  • A sprinkle of goat cheese crumbles
  • salt and pepper to taste
  • 1/2 lemon juice, fresh squeeze (please, please, please – NEVER use lemon juice out of a plastic lemon. NEVER.)
I am one happy mama.

Rebel on, -e.

“The First Step to Love” Salad

Wow – ever since Quinoa Week ended I have been dying to share more, more, more recipes with you! If I had it my way we’d be filming recipes every night… but, life gets in the way, you know? I mean, my sweet man not only did all the filming, he was also staying up until the wee hours of the morning to get the videos edited. After the “week” was over, we felt we had jet lag – yet, without a vacation tan; and, with three children that “lifestyle” just isn’t sustainable. LOL.

With all that said, I promise we’ll keep the recipe videos coming – just one a week, though. So, I hope you’ll come back every Monday and see what we’ve thrown together!

In between the videos, however, I WILL be posting photos and recipes (and, of course, I can’t help myself: some thoughts on this “rebel” life we’re trying to lead.) And the first photo/recipe I want to share? A little salad I call “The First Step to Love”.

Why the “First Step to Love”? Because this salad is the perfect way to introduce your man to quinoa. It’s so funny to me how many guys I know that, over the last week, have said: “My wife better not make me eat rabbit food.” BUT – they haven’t experienced the “First Step to Love”: a quinoa salad with BACON. (I wish I would have thought to post this before Valentine’s Day, but better late than never.)

Yum.

So, here goes – this recipe will make two side-servings:

  • 1/2 bunch of fresh arugula
  • 1/2 cup of cooked quinoa
  • 10-12 dried dates
  • 3-4 TBS crumbled goat cheese
  • 4 strips of cooked bacon, cut into bite sized pieces (not bits)
  • 3-4 TBS balsamic vinegar
  • 1 TBS olive oil
  • salt and pepper to taste

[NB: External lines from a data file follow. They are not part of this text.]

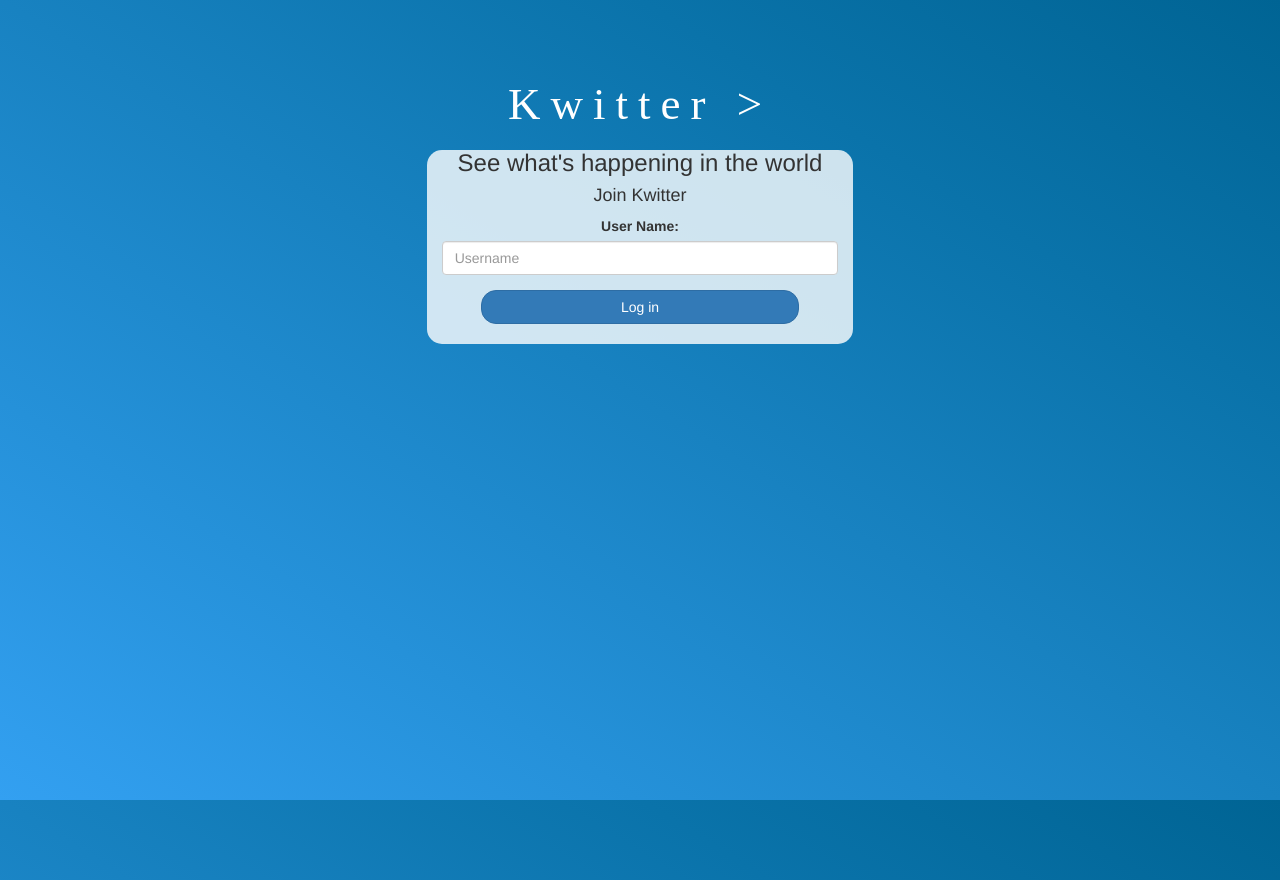
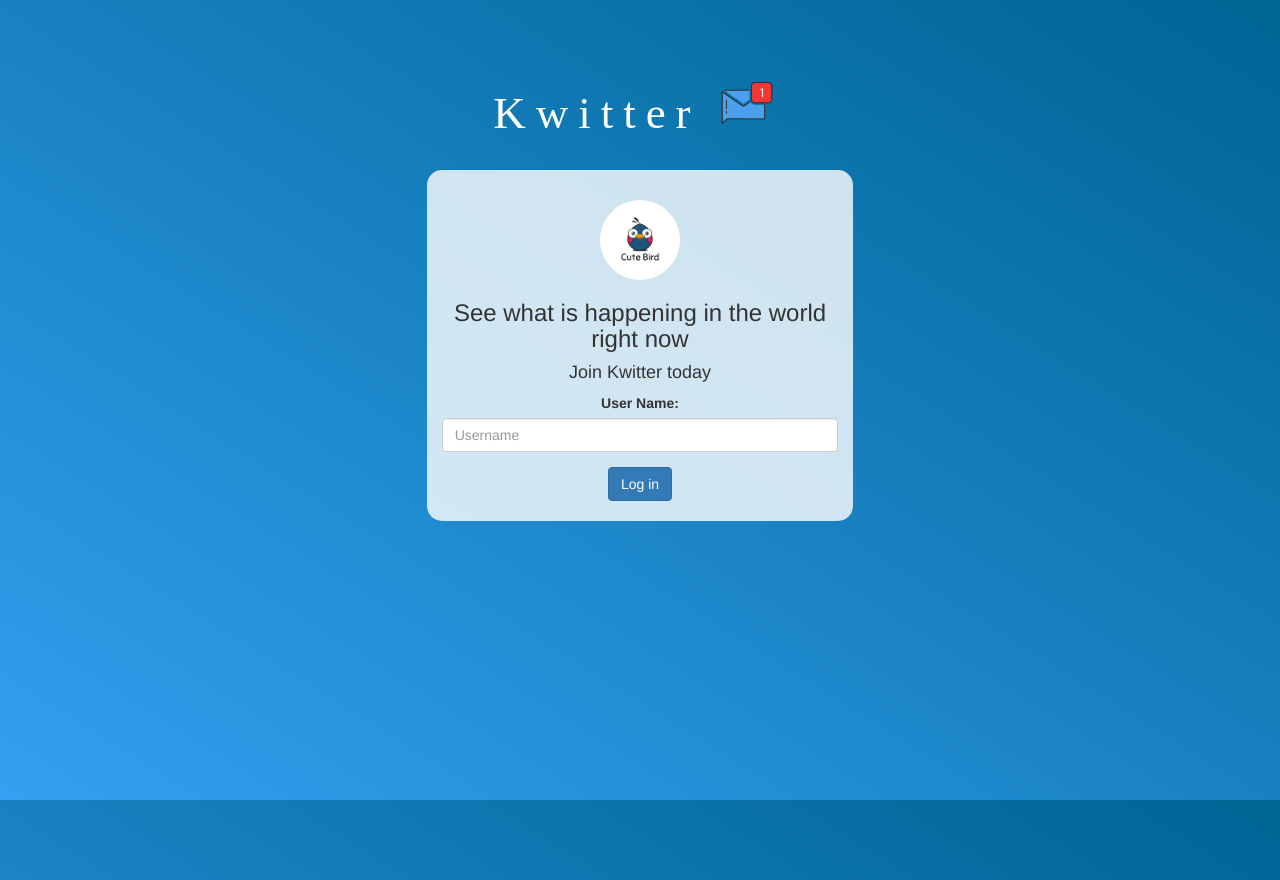
Before and after one commit to Hanshal15/Kwitter, a plain HTML site: page index.html in a window 1280 px wide. Drawn offline with nearby package versions, Linux system fonts and the light colour scheme; a web font is replaced by a local one.

Commit message:
Add files via upload

```diff
--- a/index.html
+++ b/index.html
@@ -14,16 +14,19 @@
 <body>
 <center>
 	<h1 class="header">
-		Kwitter	>
+		Kwitter	<sup>
+	<img src="m2.png">
+	</sup>
 </h1>
 	<div class="col-lg-4 col-md-6 col-sm-6 col-xs-11 login_div">
-		<h3>See what's happening in the world </h3>
-		<h4>Join Kwitter</h4>
+	<img src="logo.png" class="logo">
+		<h3 >See what is happening in the world right now</h3>
+		<h4 >Join Kwitter today</h4>
 		<div class="form-group">
 		  <label >User Name:</label>
         <input id="username" class="form-control" placeholder="Username" type="text">
 		</div>
-		<button id="login_button" class="btn btn-primary" onclick="adduser()">Log in</button>
+		<button id="loginbutton" class="btn btn-primary" onclick="adduser()">Log in</button>
 		<br><br>
 	</div>
 </center>
```
Also changed, not shown: kwitter_room.html (+3 -1 lines), kwitter_room.js (added, +12 -0 lines), logo.png (added), m2.png (added), tick.png (added).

Put your dates into a small fry pan with just a little bit of water barely covering the bottom of the pan. Bring the water to a sizzle (which should take less than a minute), turn the stove off and cover the pan. Let the dates sit and soften in the steam while you…

Wash and dry the arugula, then roughly tear and put into a large bowl.

Drizzle the balsalmic and the olive oil over the arugula. Stir to coat.

Add in the quinoa, the goat cheese, and the BACON.

Dice up the softened dried dates and toss into the salad.

Continue to toss the salad together until everything is coated.

Serve salad onto two beautiful plates and serve your man. (It might help if you have something sexy on, too.) Tell him it’s the “First Step to Love”… I have a hard time believing he’ll turn up his nose to that “rabbit food”.

Let me know how it goes!

P.S. I cook my bacon in the oven at 425 degrees for about 12-15 minutes. It’s the BEST way to cook the stuff… it gets it perfectly crisp!